Bramhall Square Picnic proposes an artificial terrain of larger-than-life reclining stone bears as playful yet versatile street furniture. A mischievous response to the square’s distant vista of the New Hampshire mountains, they float lazily on blueberry bush clouds and invoke weathered stone outcroppings in their figurative abstraction.
Within more immediate urban surroundings, this sculptural intervention is carefully considered to promote greater synergy between:
1. Residents of the Parkside neighborhood
2. Visitors to nearby Maine Medical Center
3. The adjacent restaurant location, to better serve both groups.
While elongated bear legs, bear necks, and bear heads provide ample bench-height seating, their protruding bellies and rumps form modest perches and good climbing for young visitors.

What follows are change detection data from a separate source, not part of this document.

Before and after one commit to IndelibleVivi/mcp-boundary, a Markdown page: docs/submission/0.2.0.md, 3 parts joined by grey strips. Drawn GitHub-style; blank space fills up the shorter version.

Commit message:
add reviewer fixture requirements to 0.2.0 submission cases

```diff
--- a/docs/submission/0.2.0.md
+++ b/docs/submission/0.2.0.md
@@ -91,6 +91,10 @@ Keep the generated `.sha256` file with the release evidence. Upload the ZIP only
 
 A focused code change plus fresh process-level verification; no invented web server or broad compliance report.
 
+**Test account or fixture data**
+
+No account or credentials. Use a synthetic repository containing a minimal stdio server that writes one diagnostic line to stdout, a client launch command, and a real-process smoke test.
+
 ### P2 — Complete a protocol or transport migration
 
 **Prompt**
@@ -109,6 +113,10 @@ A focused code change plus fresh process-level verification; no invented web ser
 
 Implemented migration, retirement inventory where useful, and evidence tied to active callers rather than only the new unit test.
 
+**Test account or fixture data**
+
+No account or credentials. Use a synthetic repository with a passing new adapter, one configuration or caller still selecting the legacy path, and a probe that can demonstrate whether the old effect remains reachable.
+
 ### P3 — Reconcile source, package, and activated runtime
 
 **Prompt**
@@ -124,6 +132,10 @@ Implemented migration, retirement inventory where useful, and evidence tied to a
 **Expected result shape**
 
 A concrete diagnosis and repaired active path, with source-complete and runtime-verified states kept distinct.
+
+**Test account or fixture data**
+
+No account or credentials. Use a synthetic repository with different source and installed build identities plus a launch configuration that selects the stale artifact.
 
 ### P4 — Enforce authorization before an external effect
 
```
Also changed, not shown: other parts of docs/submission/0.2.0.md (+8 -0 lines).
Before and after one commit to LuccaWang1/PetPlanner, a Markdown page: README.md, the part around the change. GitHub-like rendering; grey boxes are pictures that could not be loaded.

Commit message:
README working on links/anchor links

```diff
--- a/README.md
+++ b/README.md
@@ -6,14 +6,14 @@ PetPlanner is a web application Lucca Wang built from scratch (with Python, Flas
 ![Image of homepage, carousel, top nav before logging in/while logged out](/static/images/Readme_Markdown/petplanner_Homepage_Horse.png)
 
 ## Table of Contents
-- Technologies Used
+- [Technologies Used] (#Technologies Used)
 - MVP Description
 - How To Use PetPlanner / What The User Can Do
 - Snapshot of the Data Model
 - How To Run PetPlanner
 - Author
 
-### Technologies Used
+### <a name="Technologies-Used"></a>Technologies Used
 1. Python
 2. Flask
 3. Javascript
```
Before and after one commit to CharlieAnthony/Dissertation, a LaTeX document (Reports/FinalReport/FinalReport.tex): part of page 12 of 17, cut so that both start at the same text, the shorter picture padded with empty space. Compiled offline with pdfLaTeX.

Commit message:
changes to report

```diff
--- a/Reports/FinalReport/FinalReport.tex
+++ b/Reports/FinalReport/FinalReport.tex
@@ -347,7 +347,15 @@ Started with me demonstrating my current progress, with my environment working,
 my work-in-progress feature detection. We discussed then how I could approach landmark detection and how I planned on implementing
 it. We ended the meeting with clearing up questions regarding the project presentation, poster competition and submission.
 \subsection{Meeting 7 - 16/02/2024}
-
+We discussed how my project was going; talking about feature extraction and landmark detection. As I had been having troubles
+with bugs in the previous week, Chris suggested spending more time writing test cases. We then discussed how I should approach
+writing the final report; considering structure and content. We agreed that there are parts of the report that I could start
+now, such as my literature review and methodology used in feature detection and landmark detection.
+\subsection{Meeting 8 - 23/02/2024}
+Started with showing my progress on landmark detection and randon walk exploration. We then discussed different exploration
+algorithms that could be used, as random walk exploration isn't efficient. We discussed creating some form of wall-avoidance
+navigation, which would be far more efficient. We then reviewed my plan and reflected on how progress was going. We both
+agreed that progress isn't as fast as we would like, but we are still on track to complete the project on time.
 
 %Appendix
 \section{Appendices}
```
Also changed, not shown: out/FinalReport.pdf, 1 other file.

One of few walkable ammeneties adjacent to the Maine Medical Center campus and the most contemplative nearby viewshed, this proposal recognizes a special imperative to serve hospital visitors alongside residents of the Parkside neighborhood.
Benevolent monsters are a familiar theme in childrens’ literature, especially in stories that address complex emotion. Intended to be sweet and playful with subtle notes of menace and melancholy, these forms aim to serve as both playscape elements and protective effigies. A foil for a wide range of emotion, Bramhall Square Picnic is meant as a good setting for a game of tag, a nice sandwich, or a good long cry if that’s what a visitor needs- with gusto all around.
Proposed here in clay maquettes, shaped and joined blocks of limestone are the intended final material. Regionally available, more easily worked than granite and more economical than marble, this material also echos the sedimentary makeup of nearby mountains and bedrock formations. Like the mountains they invoke, these three figures are engineered to age gracefully through an imperceptible process of erosion. Sloped to shed rain and featuring only the very slightest of overhangs, they're designed for an intentional and elegant weathering process, over decades and centuries.